The U.S. Court of Appeals for the 5th Circuit said Tuesday it will hold a two-hour oral argument session in New Orleans next month to determine if it should place a stay on U.S. District Court Judge Andrew Hanen’s injunction against President Obama’s executive orders on immigration. Hanen approved the injunction request last month by the 26 states that allege Obama’s actions were unconstitutional.

The oral arguments, which will take place in New Orleans on April 17, will determine if the injunction will be temporarily blocked while the federal government appeals Hanen’s decision, according to Politico. In addition, the Court of Appeals approved the federal government’s request to expedite a merits appeal process related to the states’ lawsuit against the Obama administration and set a schedule through May.  

“The rule of law is at the very heart of our case against President Obama’s lawless immigration action," said Texas Attorney General Ken Paxton in a statement. "We are a nation of laws, and we are proud to lead a bipartisan coalition of 26 states fighting this administration’s unilateral and unconstitutional use of executive power. We will vigorously oppose the president’s illegal amnesty plan in court.”

The 5th Circuit stressed its order was not an attempt to weigh in on Hanen’s current dispute with Justice Department attorneys who may have misled him on when the federal government would enact certain aspects of Obama’s plan to shield some 5 million illegal immigrants from deportation. “Nothing in this order is intended to affect or constitute a comment on any ongoing proceedings in the district court,” the order said.

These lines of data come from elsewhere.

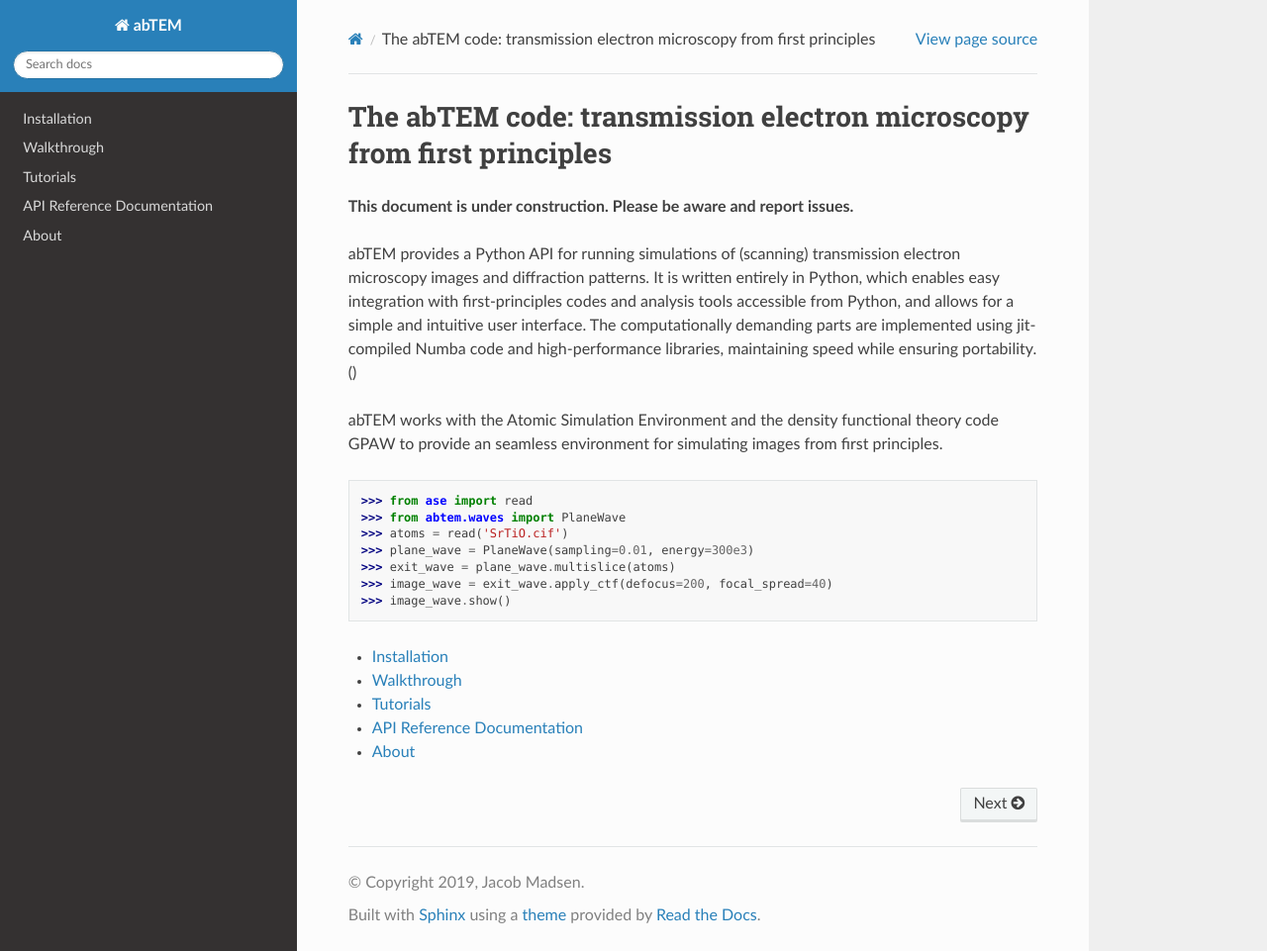
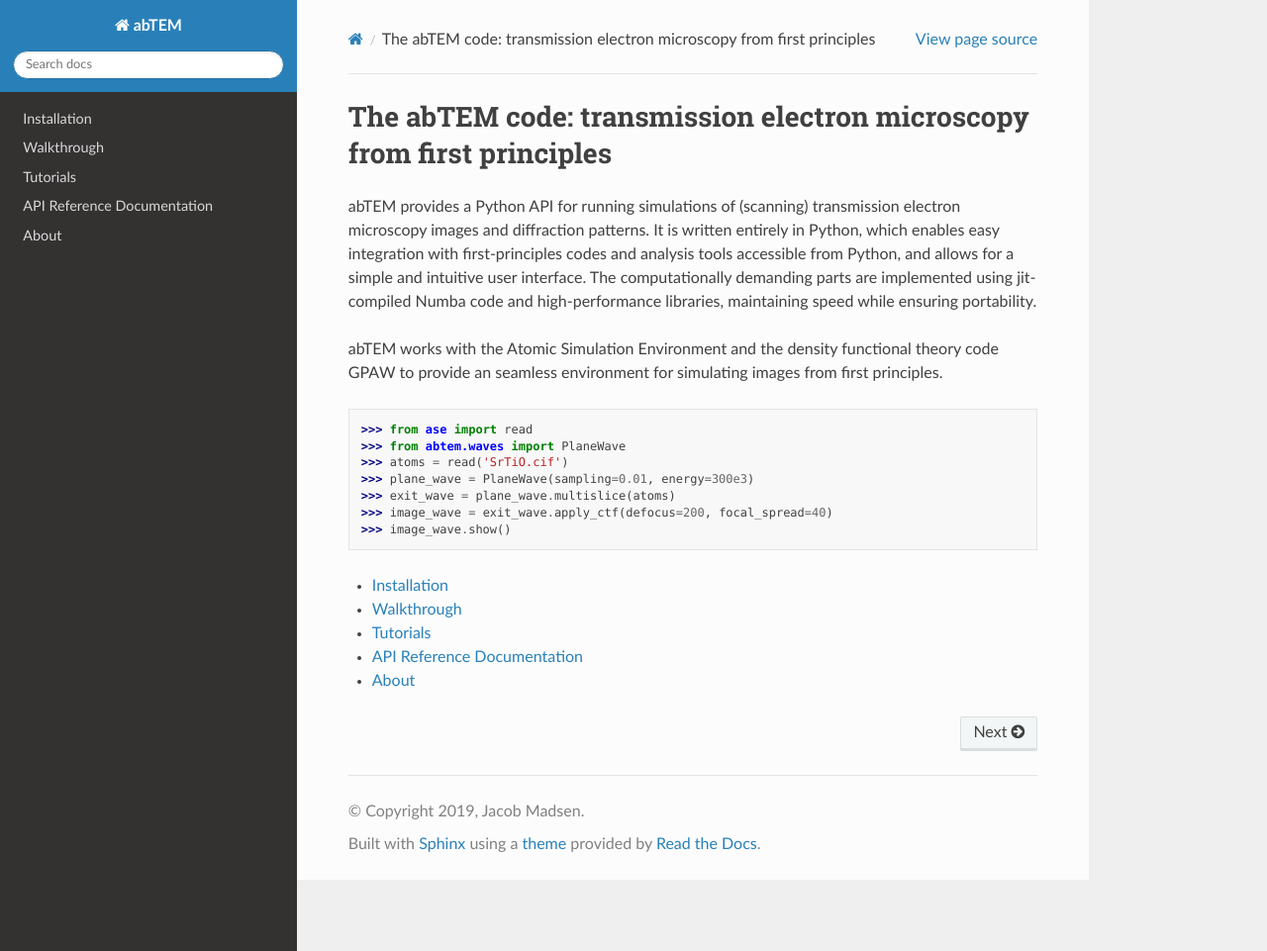
Before and after one commit to abTEM/abTEM, a Sphinx documentation site: the page built from docs/source/index.rst, in a window 1280 px wide and 961 px high. Shown: the whole window at 99% size. Built offline with Sphinx 7.4.7 and the Read the Docs theme 2.0.0, drawn with Linux system fonts in a browser that asks for light colours; pages that are not in the unit, such as notebooks, are missing from menus.

Commit message:
fixed small error in docs intro

```diff
--- a/docs/source/index.rst
+++ b/docs/source/index.rst
@@ -5,12 +5,11 @@
 
 The abTEM code: transmission electron microscopy from first principles
 ======================================================================
-**This document is under construction. Please be aware and report issues.**
 
 abTEM provides a Python API for running simulations of (scanning) transmission electron microscopy images and diffraction
 patterns. It is written entirely in Python, which enables easy integration with first-principles codes and analysis tools
 accessible from Python, and allows for a simple and intuitive user interface. The computationally demanding parts are
-implemented using jit-compiled Numba code and high-performance libraries, maintaining speed while ensuring portability.()
+implemented using jit-compiled Numba code and high-performance libraries, maintaining speed while ensuring portability.
 
 abTEM works with the Atomic Simulation Environment and the density functional theory code GPAW to provide an seamless
 environment for simulating images from first principles.
```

Hanen presided over a federal hearing last week in Brownsville, Texas, during which he said he would consider sanctions against the Justice Department if he finds sufficient evidence that officials lied to him about Obama’s program. Justice Department attorney Kathleen Hartnett allegedly told Hanen that the expansion of a program to provide more than 100,000 illegal immigrants with protection from deportation and a three-year window of deferred action would not be implemented before the injunction took effect. But when Hanen issued the injunction on Feb. 16, the immigrants had already received the protection.

Hartnett apologized to Hanen during a contentious hearing last Thursday, but disputed the notion the Justice Department should be sanctioned. “We strive to be as candid as possible. It truly became clear to us there was confusion on this point,” Hartnett said.